Your assignment:
Where a line of the data below has the string "classNames", copy that line.
*** Opening of Input ***
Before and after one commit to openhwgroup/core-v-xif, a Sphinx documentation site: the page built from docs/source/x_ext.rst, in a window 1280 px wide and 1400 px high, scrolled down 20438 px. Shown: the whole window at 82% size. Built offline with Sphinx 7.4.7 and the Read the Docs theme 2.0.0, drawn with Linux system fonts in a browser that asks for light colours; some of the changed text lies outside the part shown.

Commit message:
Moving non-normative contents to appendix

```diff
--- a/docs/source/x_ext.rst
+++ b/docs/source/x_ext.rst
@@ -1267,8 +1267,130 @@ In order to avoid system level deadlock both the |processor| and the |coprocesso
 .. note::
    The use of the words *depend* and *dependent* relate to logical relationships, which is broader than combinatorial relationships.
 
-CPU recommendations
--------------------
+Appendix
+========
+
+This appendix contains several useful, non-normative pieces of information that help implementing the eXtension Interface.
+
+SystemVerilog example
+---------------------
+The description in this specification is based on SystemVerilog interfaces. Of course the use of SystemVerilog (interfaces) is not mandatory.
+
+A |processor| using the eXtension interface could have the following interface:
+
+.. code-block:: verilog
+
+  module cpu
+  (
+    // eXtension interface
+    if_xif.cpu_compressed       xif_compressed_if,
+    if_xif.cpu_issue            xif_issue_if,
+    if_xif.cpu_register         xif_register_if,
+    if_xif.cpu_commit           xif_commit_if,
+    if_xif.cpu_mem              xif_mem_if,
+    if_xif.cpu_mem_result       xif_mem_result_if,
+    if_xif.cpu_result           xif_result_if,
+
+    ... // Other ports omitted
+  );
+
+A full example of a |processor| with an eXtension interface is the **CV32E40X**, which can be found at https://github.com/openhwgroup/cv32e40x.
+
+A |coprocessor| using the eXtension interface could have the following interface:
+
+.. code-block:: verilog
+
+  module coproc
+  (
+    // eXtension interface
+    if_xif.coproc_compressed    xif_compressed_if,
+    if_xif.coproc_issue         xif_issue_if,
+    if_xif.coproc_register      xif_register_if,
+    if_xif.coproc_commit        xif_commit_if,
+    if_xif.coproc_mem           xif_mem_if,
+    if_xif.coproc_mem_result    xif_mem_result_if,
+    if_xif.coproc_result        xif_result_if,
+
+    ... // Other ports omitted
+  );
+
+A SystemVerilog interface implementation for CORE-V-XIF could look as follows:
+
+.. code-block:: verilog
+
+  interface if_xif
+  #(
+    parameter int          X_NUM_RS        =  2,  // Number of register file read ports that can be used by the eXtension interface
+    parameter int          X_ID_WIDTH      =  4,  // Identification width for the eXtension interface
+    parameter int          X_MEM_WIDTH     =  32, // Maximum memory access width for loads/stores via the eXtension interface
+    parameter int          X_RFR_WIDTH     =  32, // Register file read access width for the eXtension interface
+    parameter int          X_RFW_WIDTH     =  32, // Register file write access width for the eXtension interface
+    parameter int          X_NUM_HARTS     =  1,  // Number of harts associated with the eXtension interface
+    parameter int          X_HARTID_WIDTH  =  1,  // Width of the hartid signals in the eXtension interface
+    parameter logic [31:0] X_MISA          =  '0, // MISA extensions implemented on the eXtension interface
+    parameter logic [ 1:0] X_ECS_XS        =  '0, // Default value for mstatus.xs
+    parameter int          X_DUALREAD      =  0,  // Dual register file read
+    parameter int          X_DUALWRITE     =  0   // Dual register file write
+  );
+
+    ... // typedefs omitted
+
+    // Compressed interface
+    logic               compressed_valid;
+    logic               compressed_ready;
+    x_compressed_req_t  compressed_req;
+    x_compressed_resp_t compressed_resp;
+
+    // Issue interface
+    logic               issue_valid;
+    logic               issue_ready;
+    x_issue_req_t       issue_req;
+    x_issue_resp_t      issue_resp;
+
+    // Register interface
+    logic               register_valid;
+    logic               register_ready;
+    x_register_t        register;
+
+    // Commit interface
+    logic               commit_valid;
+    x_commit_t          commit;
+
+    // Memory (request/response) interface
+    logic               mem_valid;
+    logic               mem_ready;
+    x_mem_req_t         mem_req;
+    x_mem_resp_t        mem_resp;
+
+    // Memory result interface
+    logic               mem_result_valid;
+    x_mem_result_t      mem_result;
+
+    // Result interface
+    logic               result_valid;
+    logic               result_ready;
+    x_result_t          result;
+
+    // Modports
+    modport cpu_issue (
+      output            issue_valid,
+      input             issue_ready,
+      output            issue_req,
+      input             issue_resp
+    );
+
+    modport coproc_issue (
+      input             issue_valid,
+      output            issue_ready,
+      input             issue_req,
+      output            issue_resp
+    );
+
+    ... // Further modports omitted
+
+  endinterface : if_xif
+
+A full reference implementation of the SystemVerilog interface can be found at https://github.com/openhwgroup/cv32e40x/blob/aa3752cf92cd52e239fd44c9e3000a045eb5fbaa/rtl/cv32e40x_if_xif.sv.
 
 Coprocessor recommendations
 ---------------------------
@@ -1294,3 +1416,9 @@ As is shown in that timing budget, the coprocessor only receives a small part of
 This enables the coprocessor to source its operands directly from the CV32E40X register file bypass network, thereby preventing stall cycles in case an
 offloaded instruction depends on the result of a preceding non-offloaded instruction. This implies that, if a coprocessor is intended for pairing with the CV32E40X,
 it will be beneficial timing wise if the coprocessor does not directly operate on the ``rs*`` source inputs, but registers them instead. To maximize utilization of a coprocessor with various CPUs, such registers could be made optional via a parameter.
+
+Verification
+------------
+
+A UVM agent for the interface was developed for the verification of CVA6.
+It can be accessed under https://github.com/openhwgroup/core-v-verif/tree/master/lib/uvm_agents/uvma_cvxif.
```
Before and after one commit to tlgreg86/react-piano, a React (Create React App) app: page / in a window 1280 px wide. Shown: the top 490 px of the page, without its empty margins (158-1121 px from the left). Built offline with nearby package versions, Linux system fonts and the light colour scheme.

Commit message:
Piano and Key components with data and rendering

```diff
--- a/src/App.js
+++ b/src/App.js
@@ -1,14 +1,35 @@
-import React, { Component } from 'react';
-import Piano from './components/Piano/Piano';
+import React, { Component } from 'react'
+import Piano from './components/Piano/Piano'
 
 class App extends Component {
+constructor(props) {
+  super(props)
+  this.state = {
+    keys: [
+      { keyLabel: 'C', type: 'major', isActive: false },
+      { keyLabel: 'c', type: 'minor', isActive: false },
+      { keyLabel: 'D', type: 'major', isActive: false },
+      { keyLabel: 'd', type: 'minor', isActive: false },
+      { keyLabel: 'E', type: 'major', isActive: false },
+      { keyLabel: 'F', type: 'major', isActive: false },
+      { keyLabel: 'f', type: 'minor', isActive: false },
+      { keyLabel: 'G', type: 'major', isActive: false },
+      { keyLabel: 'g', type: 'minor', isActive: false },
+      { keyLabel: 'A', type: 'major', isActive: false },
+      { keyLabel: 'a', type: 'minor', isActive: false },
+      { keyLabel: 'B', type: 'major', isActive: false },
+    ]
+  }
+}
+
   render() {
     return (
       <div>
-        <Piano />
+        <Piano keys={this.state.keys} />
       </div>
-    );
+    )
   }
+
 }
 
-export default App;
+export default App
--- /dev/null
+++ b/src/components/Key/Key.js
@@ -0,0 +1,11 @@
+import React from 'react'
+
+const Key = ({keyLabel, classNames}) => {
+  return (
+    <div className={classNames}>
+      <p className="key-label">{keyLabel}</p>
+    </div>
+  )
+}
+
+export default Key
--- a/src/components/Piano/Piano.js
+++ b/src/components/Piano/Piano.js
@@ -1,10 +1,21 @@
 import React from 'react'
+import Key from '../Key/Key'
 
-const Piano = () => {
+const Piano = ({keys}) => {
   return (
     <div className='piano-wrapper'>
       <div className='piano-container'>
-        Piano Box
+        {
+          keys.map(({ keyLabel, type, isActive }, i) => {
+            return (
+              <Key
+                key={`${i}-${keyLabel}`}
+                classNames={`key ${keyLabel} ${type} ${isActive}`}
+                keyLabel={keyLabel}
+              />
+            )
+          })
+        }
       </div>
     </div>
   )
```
*** Close of Input ***
Task output:
+const Key = ({keyLabel, classNames}) => {
+    <div className={classNames}>
+                classNames={`key ${keyLabel} ${type} ${isActive}`}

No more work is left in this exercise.